MAC's 1/72 Phönix D. & D.II
Phönix got their start building Albatros B.1's, Brandenburg C.1's and D.1's before they got one of their own fighters accepted by Flars for large scale production. This was the Phonix D.1. A single seat fighter with a rather interesting wing cellule with inward sloping wing struts (known as the Sparmann wing), it was powered by the 200 hp Hiero engine and armed with two synchronized machine guns.
Robustly built, the D.1 possessed good flight characteristics and while not popular with every Flik, many came to prefer the type over other fighters of the day. However, in a response to pilots requests for "more speed!, more speed!" Phonix came up with the D.II.
The D.II kept the same basic layout but lost weight where it could from the airframe. The cellule was lightened and vertical struts were used. In order to quicken the aircraft's response, shortened ailerons, a new tailplane and balanced elevators were added.
The Phönix D.I & D.II served in several Army units, and both the D.I and D.II found a place in the Navy defending the naval bases at Pola and Cattaro from attack by Italian bombers in 1918.
After looking at these latest kits from MAC it's amazing to see how far they've come since their Fokker E.IV. These kits are definite little gems. Both kits are molded in a tan plastic with crisp detailing and very little flash present. A bit of sanding will take care of that. Both kits share a common sprue of plastic parts and a PE set. The differences between the D.I and D.II kits are the decals and the fuselage/wing sprues. MAC did their homework here, providing different fuselages, wings, tailplanes, and even small details like the propellers and tail skids. Basically you need to decide which version you want and buy that specific kit. Ahh, who am I kidding, you're going to buy both!
The interior is really decent out of the box, with a PE instrument panel, rudder pedals, seat belts and control stick. The seat is plastic, and all of this fits onto the floor, which, like earlier MAC releases, also includes the base for the engine. The engine is in two halves, with a single piece fitting on the top to make up the cylinder heads & exhaust stacks. Once the engine is together and painted up it should look pretty good, but some additional detailing could probably be added. Then again, once the fuselage is together not much more can be seen.
Once the fuselage is buttoned up the construction is very straightforward. There's not much to the plane, so all that's really left is to add the wings & tailplanes and paint it up. You'll have to make sure you use the right radiator pieces for the upper wing, as both types are included in the shared sprue. One interesting feature of this kit is the use of PE for the tailplane struts. These were thin in real life so the photoetch parts should look pretty good here.

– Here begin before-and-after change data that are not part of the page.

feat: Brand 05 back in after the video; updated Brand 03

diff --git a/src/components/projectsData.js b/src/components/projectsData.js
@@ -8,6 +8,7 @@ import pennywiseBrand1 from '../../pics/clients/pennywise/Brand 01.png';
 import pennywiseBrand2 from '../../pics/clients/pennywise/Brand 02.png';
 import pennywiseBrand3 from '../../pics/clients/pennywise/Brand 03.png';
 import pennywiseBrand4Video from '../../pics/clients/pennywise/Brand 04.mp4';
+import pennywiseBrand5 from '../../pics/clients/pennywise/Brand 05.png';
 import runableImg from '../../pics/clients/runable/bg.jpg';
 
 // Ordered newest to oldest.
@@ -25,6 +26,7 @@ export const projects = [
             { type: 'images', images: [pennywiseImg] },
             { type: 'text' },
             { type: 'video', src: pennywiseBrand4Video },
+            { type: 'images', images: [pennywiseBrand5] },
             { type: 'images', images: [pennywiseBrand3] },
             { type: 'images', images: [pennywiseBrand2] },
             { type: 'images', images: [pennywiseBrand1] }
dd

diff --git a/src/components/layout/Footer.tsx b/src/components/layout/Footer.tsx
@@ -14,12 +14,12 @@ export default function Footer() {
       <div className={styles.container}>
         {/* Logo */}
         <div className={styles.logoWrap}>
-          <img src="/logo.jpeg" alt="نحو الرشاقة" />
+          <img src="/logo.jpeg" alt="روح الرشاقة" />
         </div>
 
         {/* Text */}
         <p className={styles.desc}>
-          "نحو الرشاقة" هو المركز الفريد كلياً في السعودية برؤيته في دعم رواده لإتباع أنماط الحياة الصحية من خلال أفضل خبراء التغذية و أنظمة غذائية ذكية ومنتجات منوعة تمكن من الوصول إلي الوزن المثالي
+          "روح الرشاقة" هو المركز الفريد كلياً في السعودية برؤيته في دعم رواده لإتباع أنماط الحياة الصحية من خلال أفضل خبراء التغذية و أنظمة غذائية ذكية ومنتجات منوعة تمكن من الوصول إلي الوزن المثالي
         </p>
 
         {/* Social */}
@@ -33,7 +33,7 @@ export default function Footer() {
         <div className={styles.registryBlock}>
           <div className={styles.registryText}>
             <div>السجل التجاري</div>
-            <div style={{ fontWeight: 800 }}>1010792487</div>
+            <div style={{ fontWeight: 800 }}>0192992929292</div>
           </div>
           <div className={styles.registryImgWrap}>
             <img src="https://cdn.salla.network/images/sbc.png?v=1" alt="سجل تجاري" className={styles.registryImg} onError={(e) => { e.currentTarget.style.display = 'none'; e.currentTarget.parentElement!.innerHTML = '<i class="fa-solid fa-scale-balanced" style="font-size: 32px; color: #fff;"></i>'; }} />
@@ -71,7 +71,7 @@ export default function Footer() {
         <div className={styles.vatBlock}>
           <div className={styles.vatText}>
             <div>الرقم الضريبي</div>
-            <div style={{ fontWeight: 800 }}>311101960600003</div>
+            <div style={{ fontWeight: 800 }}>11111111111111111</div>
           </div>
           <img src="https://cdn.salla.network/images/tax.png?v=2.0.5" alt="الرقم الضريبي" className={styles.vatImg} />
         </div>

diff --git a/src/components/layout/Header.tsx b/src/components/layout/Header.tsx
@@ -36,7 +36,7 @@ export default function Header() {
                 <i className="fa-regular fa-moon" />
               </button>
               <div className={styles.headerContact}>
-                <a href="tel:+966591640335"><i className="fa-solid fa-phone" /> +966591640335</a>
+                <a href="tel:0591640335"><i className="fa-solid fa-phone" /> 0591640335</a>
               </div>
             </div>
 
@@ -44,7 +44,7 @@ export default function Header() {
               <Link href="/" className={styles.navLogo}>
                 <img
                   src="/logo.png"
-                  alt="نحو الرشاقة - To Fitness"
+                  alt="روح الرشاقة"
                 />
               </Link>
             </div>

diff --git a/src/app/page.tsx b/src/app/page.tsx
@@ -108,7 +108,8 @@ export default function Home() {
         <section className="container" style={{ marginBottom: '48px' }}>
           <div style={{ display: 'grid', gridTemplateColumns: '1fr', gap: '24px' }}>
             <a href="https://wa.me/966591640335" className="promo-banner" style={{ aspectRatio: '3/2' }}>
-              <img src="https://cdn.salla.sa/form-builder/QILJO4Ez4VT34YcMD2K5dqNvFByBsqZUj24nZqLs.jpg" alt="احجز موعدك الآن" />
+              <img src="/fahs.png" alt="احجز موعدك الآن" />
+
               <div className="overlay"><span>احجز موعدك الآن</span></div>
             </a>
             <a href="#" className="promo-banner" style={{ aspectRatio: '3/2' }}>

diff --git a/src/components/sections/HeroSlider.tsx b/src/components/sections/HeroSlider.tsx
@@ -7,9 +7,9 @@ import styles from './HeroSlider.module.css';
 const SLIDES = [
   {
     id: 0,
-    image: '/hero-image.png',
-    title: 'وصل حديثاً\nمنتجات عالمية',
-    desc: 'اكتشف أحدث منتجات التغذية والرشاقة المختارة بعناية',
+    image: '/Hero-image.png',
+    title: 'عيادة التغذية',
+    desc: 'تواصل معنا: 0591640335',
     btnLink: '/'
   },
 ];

The decals provide several options, with two in the D.I kit and three in the D.II kit. Unfortunately the kit doesn't give any information about the pilots and only basic camouflage information in text. As such I had to dive into my references and see what I could find out about the planes. For the D.I, though, this turned out to be nothing, so I'll just describe what you get and hopefully someone else out there has more detailed information. The first scheme with a skull and crossbones positioned over the fuselage number '328.26' was flown by Feldwebel Johann Malz of Flik 14J. He had two victories (plus one unconfirmed). The second scheme also has something covering the fuselage number, this time a large white "16" covering up the "328.33". This one is from Flik 16 flown as photo-rec fighter by Oberleutnant Schultheiss and also Karl Urban.
The D.II kit fills most of the decal sheet with aces, with Teichmann and Kasza being offered. Kasza's D.II has three white stripes around the rear fuselage, with a red heart right behind them on each side. A third heart is on the upper wing, centered. Teichmann's is also interesting, with a large red band around the rear fuselage behind the cockpit opening. On this is a white outline of a "T". This one has some interesting crosses, looking more like World War Two crosses than World War One. The third D.II is the one seen on the boxtop, from Flik 55J and featuring an interesting comet in white on the fuselage sides. This was flown by Oblt. Hans Leiner.
Easily the best 1/72 Phönix D.I and D.II kits out there, these definitely need to make their way into every WWI modeler's closet. The simple construction and interesting finish will make these a popular kit and these are both highly recommended.
The primary reference you'll want to get for these kits is the Datafile, but there's a few other useful books out there.
Datafile # 31: Phönix D.1 - D.II by Peter M. Grosz. Published by Albatros Publications, 1992, ISBN 0-98414-37-5
Austro-Hungarian Army Aircraft of World War One by Grosz, Haddow and Schiemer. Published by Flying Machines Press, 1993, ISBN 0-9637110-0-8
Air Aces of the Austro-Hungarian Empire 1914-1918 by Dr. Martin O'Connor. Published by Flying Machines Press, 1986, ISBN 0-9637110-1-6